REQUIRED WORK: All lines below containing "presentation" are to be listed.

[Opening SUPPLIED RECORDS section]

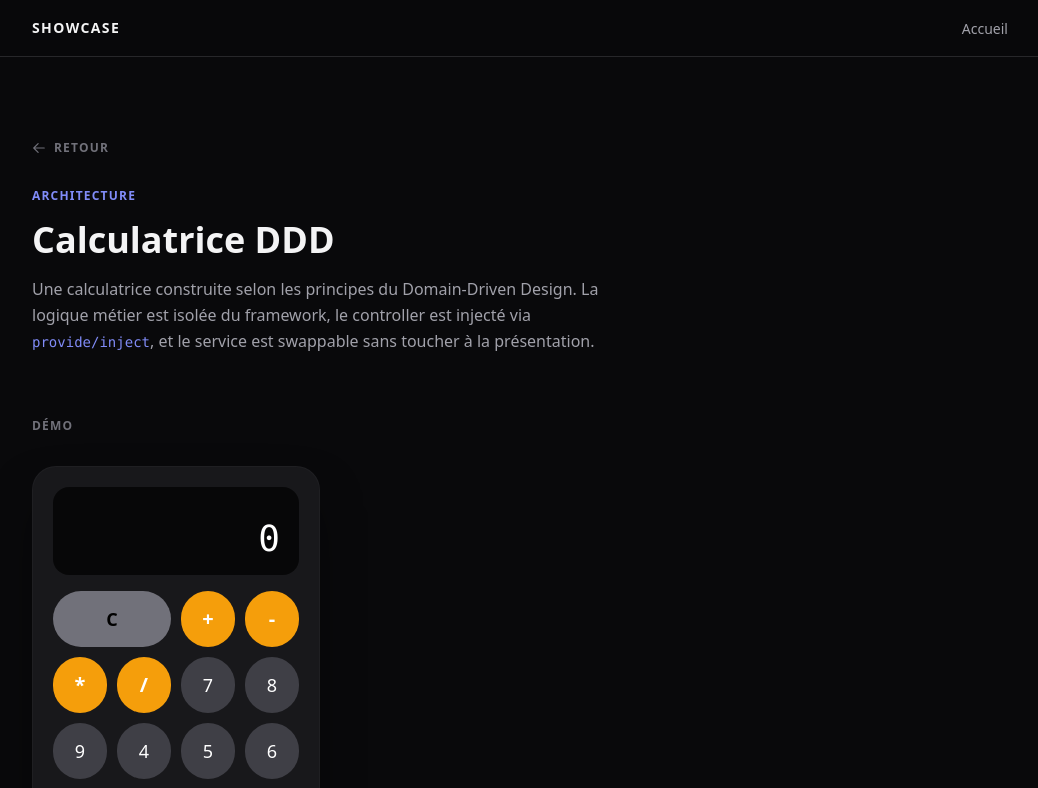
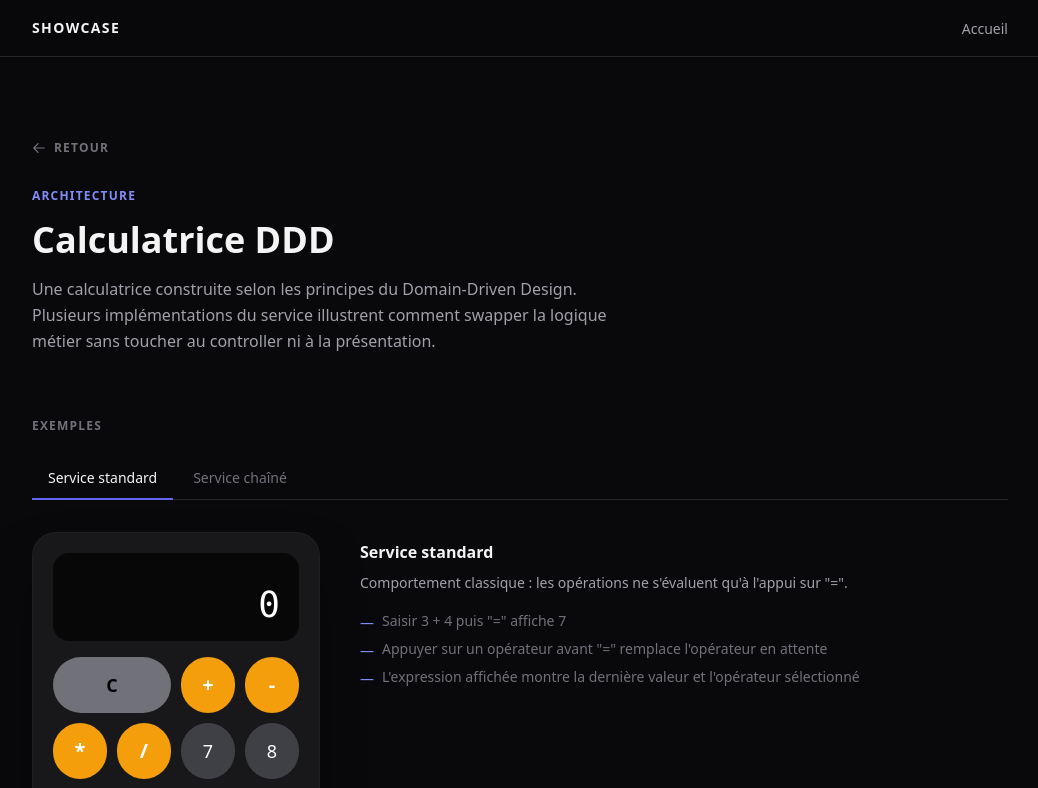
Before and after one commit to alexandre2501/showcase, a Nuxt app: page /calculatrice in a window 1280 px wide. Shown: the top 788 px of the page, without its empty margins (120-1158 px from the left). Built offline with nearby package versions, Linux system fonts and the light colour scheme.

Commit message:
added multiples examples

```diff
--- /dev/null
+++ b/app/features/Calculator/presentation/CalculatorExample.vue
@@ -0,0 +1,16 @@
+<template>
+  <Calculator />
+</template>
+
+<script setup lang="ts">
+import type { ICalculatorService } from '../domain/ICalculatorService'
+import { provideCalculator } from '../controller/useCalculator'
+import { provideCalculatorTheme } from './CalculatorTheme'
+import Calculator from './Calculator.vue'
+
+const props = defineProps<{ service: ICalculatorService }>()
+
+// Chaque instance isole son propre contexte — provide scoped à ce sous-arbre
+provideCalculator(props.service)
+provideCalculatorTheme()
+</script>
--- a/app/pages/calculatrice.vue
+++ b/app/pages/calculatrice.vue
@@ -14,43 +14,69 @@
         Retour
       </NuxtLink>
 
-      <p class="text-xs font-semibold tracking-widest uppercase text-indigo-400 mb-4">
-        Architecture
-      </p>
-      <h1 class="text-3xl sm:text-4xl font-bold text-zinc-100 leading-tight mb-4">
-        Calculatrice DDD
-      </h1>
+      <p class="text-xs font-semibold tracking-widest uppercase text-indigo-400 mb-4">Architecture</p>
+      <h1 class="text-3xl sm:text-4xl font-bold text-zinc-100 leading-tight mb-4">Calculatrice DDD</h1>
       <p class="text-base text-zinc-400 max-w-xl leading-relaxed">
         Une calculatrice construite selon les principes du Domain-Driven Design.
-        La logique métier est isolée du framework, le controller est injecté via
-        <code class="text-indigo-400 text-sm">provide/inject</code>, et le service
-        est swappable sans toucher à la présentation.
+        Plusieurs implémentations du service illustrent comment swapper la logique métier
+        sans toucher au controller ni à la présentation.
       </p>
     </div>
 
-    <!-- Démo -->
+    <!-- Exemples -->
     <section class="mb-20">
-      <h2 class="text-xs font-semibold tracking-widest uppercase text-zinc-500 mb-8">
-        Démo
-      </h2>
-      <Calculator />
+      <h2 class="text-xs font-semibold tracking-widest uppercase text-zinc-500 mb-6">Exemples</h2>
+
+      <!-- Onglets -->
+      <div class="flex gap-1 mb-8 border-b border-zinc-800">
+        <button
+          v-for="example in examples"
+          :key="example.id"
+          :class="[
+            'px-4 py-2.5 text-sm font-medium transition-colors -mb-px border-b-2',
+            activeExample.id === example.id
+              ? 'text-zinc-100 border-indigo-500'
+              : 'text-zinc-500 border-transparent hover:text-zinc-300'
+          ]"
+          @click="setActive(example.id)"
+        >
+          {{ example.label }}
+        </button>
+      </div>
+
+      <!-- Contenu : on affiche uniquement l'exemple actif, :key force le remount au changement -->
+      <div class="flex flex-col sm:flex-row gap-10 items-start">
+        <div class="shrink-0">
+          <CalculatorExample :key="activeExample.id" :service="activeExample.service" />
+        </div>
+
+        <div class="pt-2">
+          <h3 class="text-base font-semibold text-zinc-100 mb-2">{{ activeExample.label }}</h3>
+          <p class="text-sm text-zinc-400 leading-relaxed mb-4">{{ activeExample.description }}</p>
+          <ul class="space-y-1.5">
+            <li
+              v-for="point in activeExample.points"
+              :key="point"
+              class="flex items-start gap-2 text-sm text-zinc-500"
+            >
+              <span class="text-indigo-400 mt-0.5 shrink-0">—</span>
+              {{ point }}
+            </li>
+          </ul>
+        </div>
+      </div>
     </section>
 
     <!-- Architecture -->
     <section>
-      <h2 class="text-xs font-semibold tracking-widest uppercase text-zinc-500 mb-8">
-        Structure
-      </h2>
-
+      <h2 class="text-xs font-semibold tracking-widest uppercase text-zinc-500 mb-8">Structure</h2>
       <div class="grid gap-4 sm:grid-cols-2 lg:grid-cols-3">
         <div
           v-for="layer in layers"
           :key="layer.name"
           class="rounded-xl border border-zinc-800 bg-zinc-900 p-5"
         >
-          <p class="text-xs font-semibold tracking-widest uppercase text-indigo-400 mb-2">
-            {{ layer.name }}
-          </p>
+          <p class="text-xs font-semibold tracking-widest uppercase text-indigo-400 mb-2">{{ layer.name }}</p>
           <p class="text-sm text-zinc-400 leading-relaxed">{{ layer.description }}</p>
         </div>
       </div>
@@ -59,14 +85,45 @@
 </template>
 
 <script setup lang="ts">
-import { provideCalculator } from '~/features/Calculator/controller/useCalculator'
-import { provideCalculatorTheme } from '~/features/Calculator/presentation/CalculatorTheme'
-import Calculator from '~/features/Calculator/presentation/Calculator.vue'
+import { ref, computed } from 'vue'
+import CalculatorExample from '~/features/Calculator/presentation/CalculatorExample.vue'
+import { calculatorService } from '~/features/Calculator/service/CalculatorService'
+import { chainCalculatorService } from '~/features/Calculator/service/ChainCalculatorService'
 
-provideCalculator()
+const examples = [
+  {
+    id: 'standard',
+    label: 'Service standard',
+    service: calculatorService,
+    description: 'Comportement classique : les opérations ne s\'évaluent qu\'à l\'appui sur "=".',
+    points: [
+      'Saisir 3 + 4 puis "=" affiche 7',
+      'Appuyer sur un opérateur avant "=" remplace l\'opérateur en attente',
+      'L\'expression affichée montre la dernière valeur et l\'opérateur sélectionné',
+    ],
+  },
+  {
+    id: 'chain',
+    label: 'Service chaîné',
+    service: chainCalculatorService,
+    description: 'Les opérations s\'enchaînent sans "=" : chaque nouvel opérateur évalue immédiatement l\'opération en attente.',
+    points: [
+      'Saisir 3 + 4 - 9 * 8 calcule ((3+4)-9)*8 en temps réel',
+      'L\'expression complète s\'accumule dans l\'écran',
+      'Même interface ICalculatorService, seul selectOperator diffère',
+    ],
+  },
+]
 
-// Thème par défaut — surcharger certaines clés suffit pour personnaliser
-provideCalculatorTheme()
+const activeId = ref(examples[0].id)
+
+const activeExample = computed(
+  () => examples.find(e => e.id === activeId.value) ?? examples[0]
+)
+
+function setActive(id: string) {
+  activeId.value = id
+}
 
 const layers = [
   {
```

[Closing SUPPLIED RECORDS section]

ANSWER BOX:
+++ b/app/features/Calculator/presentation/CalculatorExample.vue
-import { provideCalculatorTheme } from '~/features/Calculator/presentation/CalculatorTheme'
-import Calculator from '~/features/Calculator/presentation/Calculator.vue'
+import CalculatorExample from '~/features/Calculator/presentation/CalculatorExample.vue'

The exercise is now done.